Developing Climate Change Geovisualization Tools for Mitlenatch Island
Realistic geovisualization tools that visualize future climate-change scenarios are often used to plan and promote community-based actions for a sustainable future. Future climate change scenarios contain uncertainties, and uncertainties increase substantially beyond 2050 due to anthropogenic emission scenarios and human responses to climate change. This project, led by Elvia Willyono (MA Student), explores a range of methods for showing the uncertainties of climate change and management planning in a 3D visualization of Mitlenatch Island, British Columbia. This research aims to close the knowledge gap between the role of uncertainty in realistic geovisualizations in the context of future climate-change scenarios. The output of this project, a geovisualization tool, will be used by BC Parks to plan and evaluate the potential impacts of the management strategies.
Web mapping platforms for First Nations’ Marine Spatial Planning on the South Coast
After successful marine spatial planning (MSP) processes were completed in the North Coast region (MaPP initiative), South Coast First Nations are currently working towards developing a MSP. MSP is a method of community engaged planning, which aims to manage spatially overlapping human activities in the marine environment. It is guided by community values and objectives, with the goal of supporting healthy ecosystems and sustaining ecosystem services. Throughout MSP processes, access to, visualization and analysis of spatial data can play an important role in the efficiency of the planning process and the success of the final plans. This project will investigate different frameworks for developing and assessing web mapping platforms, focusing on issues of security, Indigenous data sovereignty and ownership, control, access, and possession (OCAP). The output of this research will be a web mapping platform that will support First Nations in the MSP process and a framework for the development of future web mapping platforms for First Nation’s use.
A Framework for Understanding Visualizations for Climate Adaptation

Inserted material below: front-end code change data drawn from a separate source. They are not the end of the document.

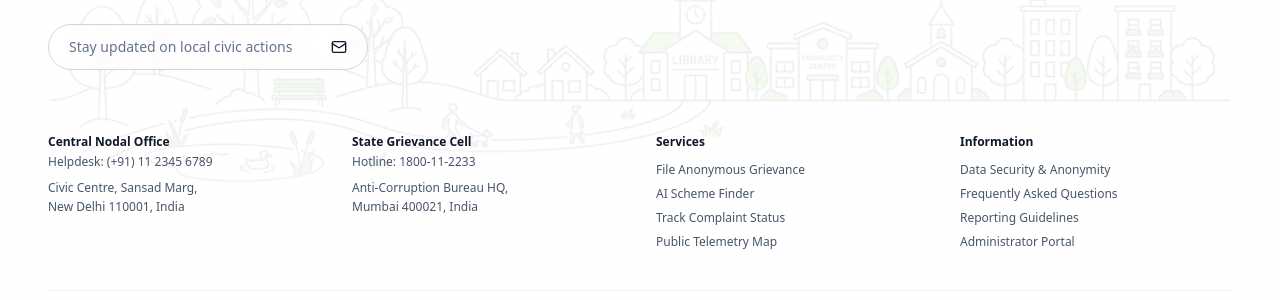
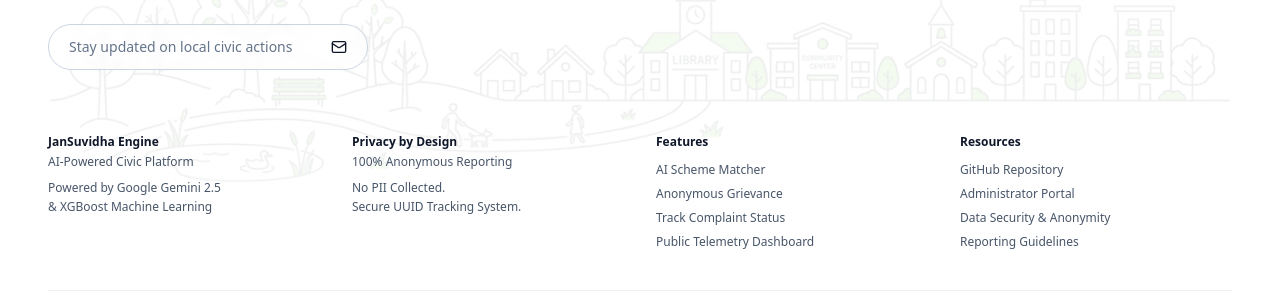
Before and after one commit to 1steve78/JanSuvidha, a Next.js app in the folder frontend/: page /admin/login in a window 1280 px wide. Shown: the part 1416-1716 px from the top of the page. Built offline with nearby package versions, Linux system fonts and the light colour scheme; no server answers.

Commit message:
update footer to match project features

```diff
--- a/frontend/src/components/layout/Footer.tsx
+++ b/frontend/src/components/layout/Footer.tsx
@@ -65,42 +65,42 @@ export default function Footer() {
         {/* Grid of Links & Info */}
         <div className="grid grid-cols-2 md:grid-cols-4 gap-x-8 gap-y-10 mb-10 text-xs text-slate-900 font-medium">
 
-          {/* Column 1: Headquarters */}
+          {/* Column 1: AI Engine */}
           <div>
-            <div className="mb-1 text-slate-900 font-bold">Central Nodal Office</div>
-            <div className="text-slate-600 mb-2">Helpdesk: (+91) 11 2345 6789</div>
+            <div className="mb-1 text-slate-900 font-bold">JanSuvidha Engine</div>
+            <div className="text-slate-600 mb-2">AI-Powered Civic Platform</div>
             <div className="text-slate-600 leading-relaxed">
-              Civic Centre, Sansad Marg,<br />
-              New Delhi 110001, India
+              Powered by Google Gemini 2.5<br />
+              & XGBoost Machine Learning
             </div>
           </div>
 
-          {/* Column 2: Regional Office */}
+          {/* Column 2: Privacy */}
           <div>
-            <div className="mb-1 text-slate-900 font-bold">State Grievance Cell</div>
-            <div className="text-slate-600 mb-2">Hotline: 1800-11-2233</div>
+            <div className="mb-1 text-slate-900 font-bold">Privacy by Design</div>
+            <div className="text-slate-600 mb-2">100% Anonymous Reporting</div>
             <div className="text-slate-600 leading-relaxed">
-              Anti-Corruption Bureau HQ,<br />
-              Mumbai 400021, India
+              No PII Collected.<br />
+              Secure UUID Tracking System.
             </div>
           </div>
 
-          {/* Column 3: Quick Links */}
+          {/* Column 3: Features */}
           <div className="flex flex-col gap-2 text-slate-600">
-            <div className="text-slate-900 font-bold mb-1">Services</div>
-            <Link href="/report" className="hover:text-slate-900 transition-colors">File Anonymous Grievance</Link>
-            <Link href="/match" className="hover:text-slate-900 transition-colors">AI Scheme Finder</Link>
+            <div className="text-slate-900 font-bold mb-1">Features</div>
+            <Link href="/match" className="hover:text-slate-900 transition-colors">AI Scheme Matcher</Link>
+            <Link href="/report" className="hover:text-slate-900 transition-colors">Anonymous Grievance</Link>
             <Link href="/track" className="hover:text-slate-900 transition-colors">Track Complaint Status</Link>
-            <Link href="/dashboard" className="hover:text-slate-900 transition-colors">Public Telemetry Map</Link>
+            <Link href="/dashboard" className="hover:text-slate-900 transition-colors">Public Telemetry Dashboard</Link>
           </div>
 
           {/* Column 4: Resources */}
           <div className="flex flex-col gap-2 text-slate-600">
-            <div className="text-slate-900 font-bold mb-1">Information</div>
-            <Link href="#security" className="hover:text-slate-900 transition-colors">Data Security & Anonymity</Link>
-            <Link href="#faq" className="hover:text-slate-900 transition-colors">Frequently Asked Questions</Link>
-            <Link href="#guidelines" className="hover:text-slate-900 transition-colors">Reporting Guidelines</Link>
+            <div className="text-slate-900 font-bold mb-1">Resources</div>
+            <Link href="https://github.com/bipronil0509-prog/JanSuvidha" target="_blank" className="hover:text-slate-900 transition-colors">GitHub Repository</Link>
             <Link href="/admin/login" className="hover:text-slate-900 transition-colors">Administrator Portal</Link>
+            <Link href="#" className="hover:text-slate-900 transition-colors">Data Security & Anonymity</Link>
+            <Link href="#" className="hover:text-slate-900 transition-colors">Reporting Guidelines</Link>
           </div>
         </div>
 
```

Climate change has resulted in the need for adaptation tools to provide stakeholders with the ability to respond to a broad range of potential impacts. Geovisualizations serve as powerful engagement tools due to their capacity in communicating complex climate data to various audiences. However, a rapid pace of technological advancements has paved the way for an abundance of geovisualization products that have eclipsed the necessary theoretical inquiry and knowledge required to establish effective visualization principles. This study, led by Alexei Goudine (MSc Student) addresses this research gap through a two-step process of (1) conducting a thorough review of the geovisualization for climate change literature, and (2) creating a conceptual framework that classifies existing geovisualization products into themes relating to visualization features, audiences, and the intended outcome or purpose of the visualization medium. The result is the Climate Visualizations for Adaptation Products (CVAP) framework, a tool for researchers and practitioners to use as a decision support system to discern an appropriate type of geovisualization product to implement within a specific use case or audience.